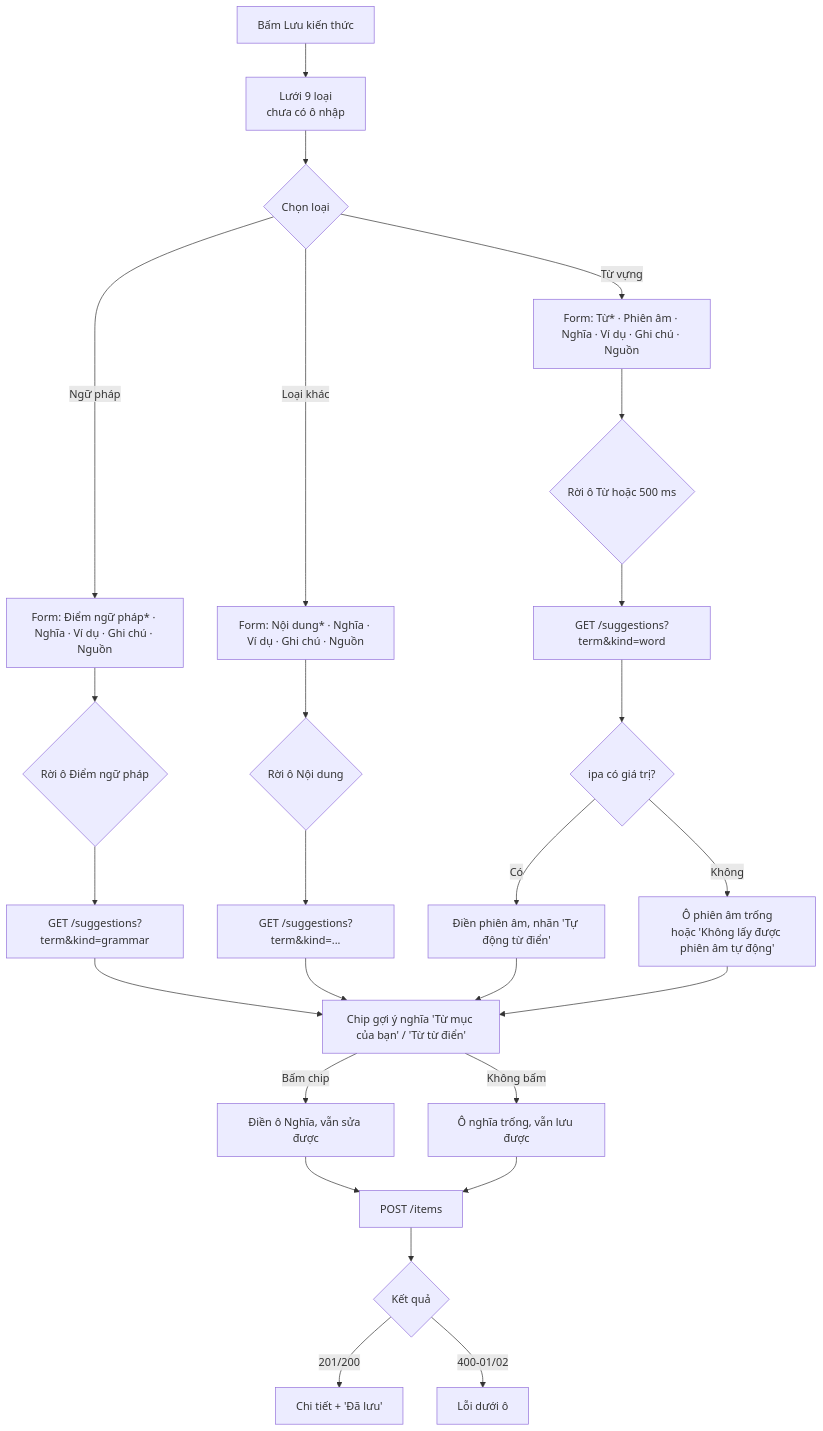
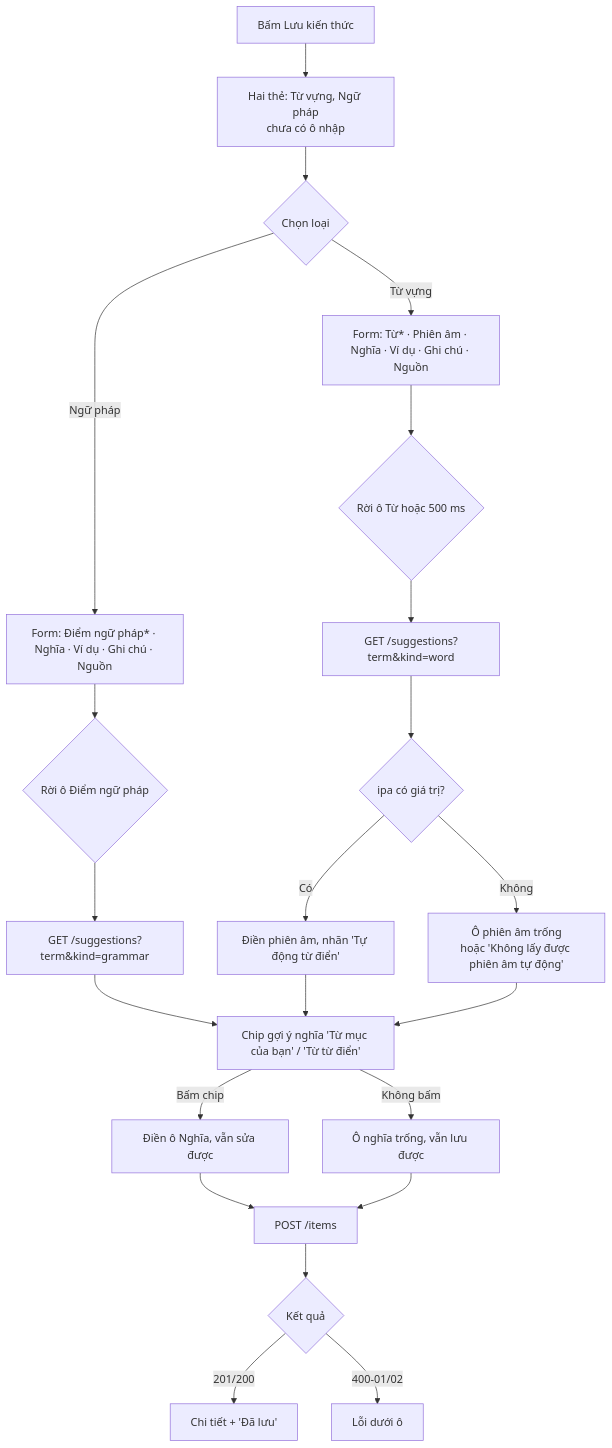
One commit to pamela172103/Lingozi changed the third of 3 diagrams in docs/features/knowledge-items/design/flows.md. Above: the diagram before and after it, drawn with Mermaid. The commit also changed other lines of this file and 13 other files, not shown here.

````diff
--- a/docs/features/knowledge-items/design/flows.md
+++ b/docs/features/knowledge-items/design/flows.md
@@ -56,28 +56,24 @@
 ```mermaid
 flowchart TD
-    A[Bấm Lưu kiến thức] --> K[Lưới 9 loại<br/>chưa có ô nhập]
+    A[Bấm Lưu kiến thức] --> K[Hai thẻ: Từ vựng, Ngữ pháp<br/>chưa có ô nhập]
     K --> T{Chọn loại}
     T -- Từ vựng --> W[Form: Từ* · Phiên âm · Nghĩa · Ví dụ · Ghi chú · Nguồn]
     T -- Ngữ pháp --> G[Form: Điểm ngữ pháp* · Nghĩa · Ví dụ · Ghi chú · Nguồn]
-    T -- Loại khác --> O[Form: Nội dung* · Nghĩa · Ví dụ · Ghi chú · Nguồn]
     W --> WT{Rời ô Từ hoặc 500 ms}
     WT --> SG[GET /suggestions?term&kind=word]
     SG --> IPA{ipa có giá trị?}
     IPA -- Có --> PF[Điền phiên âm, nhãn 'Tự động từ điển']
     IPA -- Không --> PE[Ô phiên âm trống<br/>hoặc 'Không lấy được phiên âm tự động']
     G --> GT{Rời ô Điểm ngữ pháp}
-    O --> OT{Rời ô Nội dung}
     GT --> SG2[GET /suggestions?term&kind=grammar]
-    OT --> SG3[GET /suggestions?term&kind=...]
     SG2 --> M[Chip gợi ý nghĩa 'Từ mục của bạn' / 'Từ từ điển']
-    SG3 --> M
     PF --> M
     PE --> M
     M -- Bấm chip --> F[Điền ô Nghĩa, vẫn sửa được]
     M -- Không bấm --> S[Ô nghĩa trống, vẫn lưu được]
     F --> SAVE[POST /items]
     S --> SAVE
     SAVE --> R{Kết quả}
     R -- 201/200 --> OK[Chi tiết + 'Đã lưu']
     R -- 400-01/02 --> E[Lỗi dưới ô]
 ```
````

================================

• What you should do: Each line, from the one that holds "WT --> SG[GET" through the last line of the entries, must be repeated exactly. Leave out everything else.

• Exercise solution:
     WT --> SG[GET /suggestions?term&kind=word]
     SG --> IPA{ipa có giá trị?}
     IPA -- Có --> PF[Điền phiên âm, nhãn 'Tự động từ điển']
     IPA -- Không --> PE[Ô phiên âm trống<br/>hoặc 'Không lấy được phiên âm tự động']
     G --> GT{Rời ô Điểm ngữ pháp}
-    O --> OT{Rời ô Nội dung}
     GT --> SG2[GET /suggestions?term&kind=grammar]
-    OT --> SG3[GET /suggestions?term&kind=...]
     SG2 --> M[Chip gợi ý nghĩa 'Từ mục của bạn' / 'Từ từ điển']
-    SG3 --> M
     PF --> M
     PE --> M
     M -- Bấm chip --> F[Điền ô Nghĩa, vẫn sửa được]
     M -- Không bấm --> S[Ô nghĩa trống, vẫn lưu được]
     F --> SAVE[POST /items]
     S --> SAVE
     SAVE --> R{Kết quả}
     R -- 201/200 --> OK[Chi tiết + 'Đã lưu']
     R -- 400-01/02 --> E[Lỗi dưới ô]
 ```
````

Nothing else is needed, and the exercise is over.